For combustion vehicles, a lot depends on the engine position, with an correspondingly long bonnet. If you can do away with the engine, then you can say goodbye to the old familiar look in this respect. And that’s what we are going to do. The new EQ variants will be designed in collaboration with the various design departments.
What creative freedoms does the new technology bring?
By getting rid of the combustion engine and other components, such as transmission, exhaust and radiator, we are gaining additional space that will benefit the passengers. As designers we are very happy to take advantage of this opportunity.
Without the traditional engine noise, other sources of noise suddenly become a lot more noticeable.
How do you bridge the gap between traditional design and the new forms of electromobility?
The two types of design are going to coexist for quite a while. The first vehicle from the EQ family will arrive in 2019, and by 2025 we will have at least ten completely electronic models on the market. Both body shapes will follow the principles of the Mercedes-Benz design philosophy, with the EQ models distinguished by some unique design elements. This includes the design of the front, which will create a unique, individual character. We have already presented some of the elements in Paris, such as the slot in the cowl for the windscreen wipers that only opens when the wipers are needed. This allows us to make significant improvements, both to the aerodynamics and above all to the aeroacoustics. Because without the traditional engine noise other sources of noise suddenly become a lot more noticeable.
How do you manage to transfer the face of the brand to the new drive technology so that an e-Mercedes is immediately recognisable as a Mercedes-Benz?
With all of our vehicles we will be concentrating on the proportions – the lines will be smoother. The face of the brand remains the same for both types of drive technology, but that does not rule out variations. Even today, we are already the only brand with different front sections. We’ve got the traditional three-pointed star on the bonnet, the star in the centre of the radiator grille, and the sporty face of the AMG. And now we’re adding another variation, the face of the EQ, where the technology allows us a wide range of design options. But it must always remain possible to recognise a Mercedes-Benz as such from a distance.
It must always remain possible to recognise a Mercedes-Benz as such from a distance.
Are these new proportions being discussed with the designers of the conventional models?
Our design teams are already working on different model series across the board. And of course there is some discussion, and everyone knows all the model series. There needs to be a strategic plan to ensure that everything fits together at the end, when the cars are on display at the dealership. It has to be completely obvious that they all belong to the same family and brand, and this applies just as much to the new EQ models.
The shape of the current concept eq is that of an SUV. Will this be followed by models in other formats?

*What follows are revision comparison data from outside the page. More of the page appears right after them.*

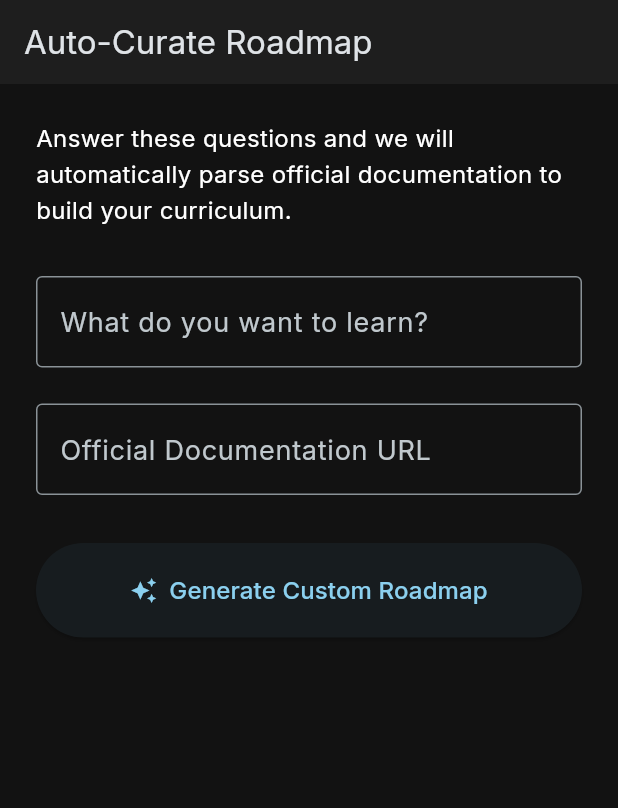
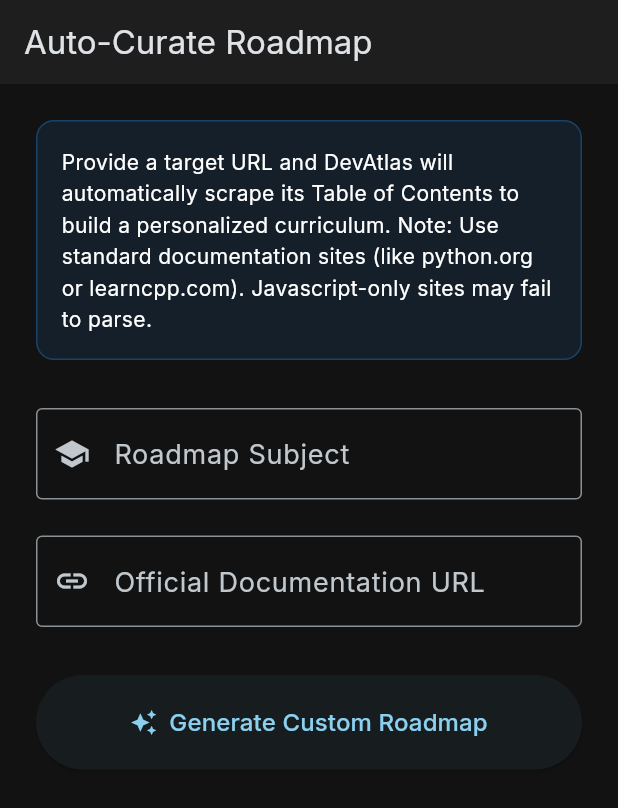
Before and after one commit to AllRock666/DevAtlas, a Flutter app: the RoadmapGeneratorScreen screen opened by its route, after a tap on "Generate Custom Roadmap", on a phone screen of 412 x 824 dp. Shown: the top 808 px of the screen. Run offline on Flutter 3.47's test engine with Material 3 defaults, Android fonts, the phone set to English and light mode, and no system bars; our stand-ins replace drift, flutter_markdown, flutter_riverpod, get_it, go_router, google_fonts and 2 more; missing offline and left inert: flutter_highlighter; accounts and stored records are empty; generated files the repository leaves out were written again.

Commit message:
Refine roadmap generator UI, robust extraction, and 45s timeout

```diff
--- a/lib/features/roadmap/presentation/roadmap_generator_screen.dart
+++ b/lib/features/roadmap/presentation/roadmap_generator_screen.dart
@@ -27,7 +27,7 @@ class _RoadmapGeneratorScreenState extends State<RoadmapGeneratorScreen> {
 
     setState(() {
       _isGenerating = true;
-      _status = 'Fetching documentation...';
+      _status = 'Fetching documentation (this may take up to 30 seconds)...';
     });
 
     try {
@@ -37,104 +37,66 @@ class _RoadmapGeneratorScreenState extends State<RoadmapGeneratorScreen> {
         headers: {
           'User-Agent': 'Mozilla/5.0 (Windows NT 10.0; Win64; x64) AppleWebKit/537.36 (KHTML, like Gecko) Chrome/120.0.0.0 Safari/537.36',
           'Accept': 'text/html,application/xhtml+xml,application/xml;q=0.9,image/avif,image/webp,*/*;q=0.8',
+          'Accept-Language': 'en-US,en;q=0.5',
         },
-      ).timeout(const Duration(seconds: 30));
+      ).timeout(const Duration(seconds: 45));
 
-      if (response.statusCode != 200) {
-        throw Exception('Failed to load page: ${response.statusCode}');
+      if (response.statusCode != 200 && response.statusCode != 403) {
+        throw Exception('Failed to load page: HTTP ${response.statusCode}');
       }
 
       setState(() {
-        _status = 'Parsing official structure...';
+        _status = 'Analyzing structural elements...';
       });
 
       final document = html_parser.parse(response.body);
+      List<Map<String, dynamic>> structuredData = [];
 
-      List<Map<String, dynamic>> structuredData = [];
-      Map<String, dynamic>? currentModule;
+      // Look for standard navigation/TOC elements
+      final sidebars = document.querySelectorAll('nav, aside, .sidebar, .toc, #toc, ul.nav, ul.menu, .summary');
+      List<String> rawNodes = [];
 
-      // Extract all h2 and h3
-      final headings = document.querySelectorAll('h2, h3');
-      for (var h in headings) {
-        final text = h.text.trim();
-        if (text.isEmpty || text.length < 3) continue;
+      if (sidebars.isNotEmpty) {
+        // Extract links from the largest sidebar/nav element
+        var bestSidebar = sidebars.reduce((a, b) => a.text.length > b.text.length ? a : b);
+        final links = bestSidebar.querySelectorAll('a');
+        rawNodes = links.map((e) => e.text.trim()).where((t) => t.isNotEmpty && t.length > 2 && t.length < 60).toList();
+      } else {
+        // Fallback: extract all headers and links
+        final elements = document.querySelectorAll('h2, h3, a');
+        rawNodes = elements.map((e) => e.text.trim()).where((t) => t.isNotEmpty && t.length > 2 && t.length < 60).toSet().toList();
+      }
 
-        if (h.localName == 'h2') {
-          currentModule = {
-            'title': text,
+      // Group into modules
+      if (rawNodes.isNotEmpty) {
+        int index = 0;
+        int moduleNumber = 1;
+        while (index < rawNodes.length) {
+          final mod = {
+            'title': 'Module $moduleNumber',
             'nodes': <String>[]
           };
-          structuredData.add(currentModule);
-        } else if (h.localName == 'h3' && currentModule != null) {
-          (currentModule['nodes'] as List<String>).add(text);
+          // Put 5-8 concepts per module
+          int chunkSize = 6;
+          for (int i = 0; i < chunkSize && index < rawNodes.length; i++) {
+            (mod['nodes'] as List<String>).add(rawNodes[index]);
+            index++;
+          }
+          if ((mod['nodes'] as List).isNotEmpty) {
+            structuredData.add(mod);
+            moduleNumber++;
+          }
+          if (moduleNumber > 10) break; // Don't create overwhelmingly massive roadmaps
         }
       }
 
-      // Fallback: if we didn't find nested h3s, try to find links near h2s
-      if (structuredData.every((m) => (m['nodes'] as List).isEmpty)) {
-         structuredData.clear();
-         final h2s = document.querySelectorAll('h2');
-         for (var h2 in h2s) {
-            final mod = {
-               'title': h2.text.trim(),
-               'nodes': <String>[]
-            };
-            var next = h2.nextElementSibling;
-            while (next != null && next.localName != 'h2') {
-               if (next.localName == 'ul' || next.localName == 'ol') {
-                  final lis = next.querySelectorAll('li');
-                  for (var li in lis) {
-                     if (li.text.trim().isNotEmpty) {
-                        (mod['nodes'] as List<String>).add(li.text.trim());
-                     }
-                  }
-               }
-               next = next.nextElementSibling;
-            }
-            if ((mod['nodes'] as List).isNotEmpty) {
-              structuredData.add(mod);
-            }
-         }
-      }
-
-      // If still empty, chunk all headings into 5 modules
-      if (structuredData.isEmpty || structuredData.every((m) => (m['nodes'] as List).isEmpty)) {
-         structuredData.clear();
-         final allHeadings = document.querySelectorAll('h2, h3, .nav-item, .toc-item, a')
-            .map((e) => e.text.trim())
-            .where((t) => t.isNotEmpty && t.length > 3 && t.length < 50)
-            .toSet()
-            .toList();
-
-         if (allHeadings.isEmpty) {
-            structuredData = [
-              {
-                'title': '$topic Basics',
-                'nodes': ['Introduction to $topic', 'Core Concepts', 'Basic Syntax']
-              },
-              {
-                'title': 'Intermediate $topic',
-                'nodes': ['Advanced Data Structures', 'Error Handling', 'Patterns']
-              },
-              {
-                'title': 'Advanced $topic',
-                'nodes': ['Architecture', 'Optimization', 'Concurrency']
-              },
-            ];
-         } else {
-           int index = 0;
-           while (index < allHeadings.length) {
-              final mod = {
-                 'title': 'Module ${(index / 5).floor() + 1}',
-                 'nodes': <String>[]
-              };
-              for (int i = 0; i < 5 && index < allHeadings.length; i++) {
-                 (mod['nodes'] as List<String>).add(allHeadings[index]);
-                 index++;
-              }
-              structuredData.add(mod);
-           }
-         }
+      // Absolute fallback if scraping totally fails (e.g. JS-only SPA like DevDocs)
+      if (structuredData.isEmpty) {
+        structuredData = [
+          {'title': '1. $topic Essentials', 'nodes': ['Getting Started', 'Basic Syntax', 'Core Types', 'Hello World']},
+          {'title': '2. Intermediate Concepts', 'nodes': ['Data Structures', 'Functions & Methods', 'Object Orientation', 'Error Handling']},
+          {'title': '3. Advanced Topics', 'nodes': ['Concurrency', 'Memory Management', 'Design Patterns', 'Performance']},
+        ];
       }
 
       setState(() {
@@ -149,7 +111,7 @@ class _RoadmapGeneratorScreenState extends State<RoadmapGeneratorScreen> {
       }
     } catch (e) {
       setState(() {
-        _status = 'Error: $e';
+        _status = 'Error: $e\n\nTip: SPAs like devdocs.io load via Javascript. Try using a direct tutorial URL like learncpp.com instead!';
       });
     } finally {
       if (mounted) {
@@ -169,14 +131,26 @@ class _RoadmapGeneratorScreenState extends State<RoadmapGeneratorScreen> {
         child: Column(
           crossAxisAlignment: CrossAxisAlignment.stretch,
           children: [
-            const Text('Answer these questions and we will automatically parse official documentation to build your curriculum.', style: TextStyle(fontSize: 16)),
+            Container(
+              padding: const EdgeInsets.all(16),
+              decoration: BoxDecoration(
+                color: Colors.blue.withOpacity(0.1),
+                borderRadius: BorderRadius.circular(12),
+                border: Border.all(color: Colors.blue.withOpacity(0.3)),
+              ),
+              child: const Text(
+                'Provide a target URL and DevAtlas will automatically scrape its Table of Contents to build a personalized curriculum. Note: Use standard documentation sites (like python.org or learncpp.com). Javascript-only sites may fail to parse.',
+                style: TextStyle(fontSize: 14),
+              ),
+            ),
             const SizedBox(height: 32),
             TextField(
               controller: _topicController,
               decoration: const InputDecoration(
-                labelText: 'What do you want to learn?',
-                hintText: 'e.g. Flutter, React, Advanced C++',
+                labelText: 'Roadmap Subject',
+                hintText: 'e.g. Modern C++',
                 border: OutlineInputBorder(),
+                prefixIcon: Icon(Icons.school),
               ),
             ),
             const SizedBox(height: 24),
@@ -184,8 +158,9 @@ class _RoadmapGeneratorScreenState extends State<RoadmapGeneratorScreen> {
               controller: _urlController,
               decoration: const InputDecoration(
                 labelText: 'Official Documentation URL',
-                hintText: 'e.g. https://docs.flutter.dev/reference/tutorials',
+                hintText: 'e.g. https://learncpp.com/',
                 border: OutlineInputBorder(),
+                prefixIcon: Icon(Icons.link),
               ),
             ),
             const SizedBox(height: 32),
@@ -193,8 +168,8 @@ class _RoadmapGeneratorScreenState extends State<RoadmapGeneratorScreen> {
               Column(
                 children: [
                   const CircularProgressIndicator(),
-                  const SizedBox(height: 16),
-                  Text(_status, style: const TextStyle(fontWeight: FontWeight.bold, color: Colors.blue)),
+                  const SizedBox(height: 24),
+                  Text(_status, style: const TextStyle(fontWeight: FontWeight.bold, color: Colors.blue, fontSize: 16), textAlign: TextAlign.center),
                 ],
               )
             else ...[
@@ -208,8 +183,8 @@ class _RoadmapGeneratorScreenState extends State<RoadmapGeneratorScreen> {
               ),
               if (_status.startsWith('Error'))
                 Padding(
-                  padding: const EdgeInsets.only(top: 16.0),
-                  child: Text(_status, style: const TextStyle(color: Colors.red)),
+                  padding: const EdgeInsets.only(top: 24.0),
+                  child: Text(_status, style: const TextStyle(color: Colors.red, height: 1.5, fontSize: 14)),
                 ),
             ]
           ],
```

The term SUV is generally associated with large, heavy vehicles with a relatively upright greenhouse. I prefer to speak of a crossover, i. e. a model which is positioned in between the familiar segments and proportions. The appearance of our Concept EQ is less bulky, but it has the advantage of the higher seat position of an SUV. The roof is flatter, but it still provides a lot of headroom. At the rear we don’t have the typical SUV look, but rather a touch of shooting brake, to improve the aerodynamics. We have chosen this shape deliberately, because it is contemporary.
Finally a glimpse ahead: where is ev design going in the future?
For the moment we are working on this first generation, and that will turn a few heads, as people may not have been expecting that from us. We have lots of ideas. For example, when we’re talking about autonomous driving, it raises the question of whether we want to carry that through to the outside. We are certainly looking forward to the new possibilities.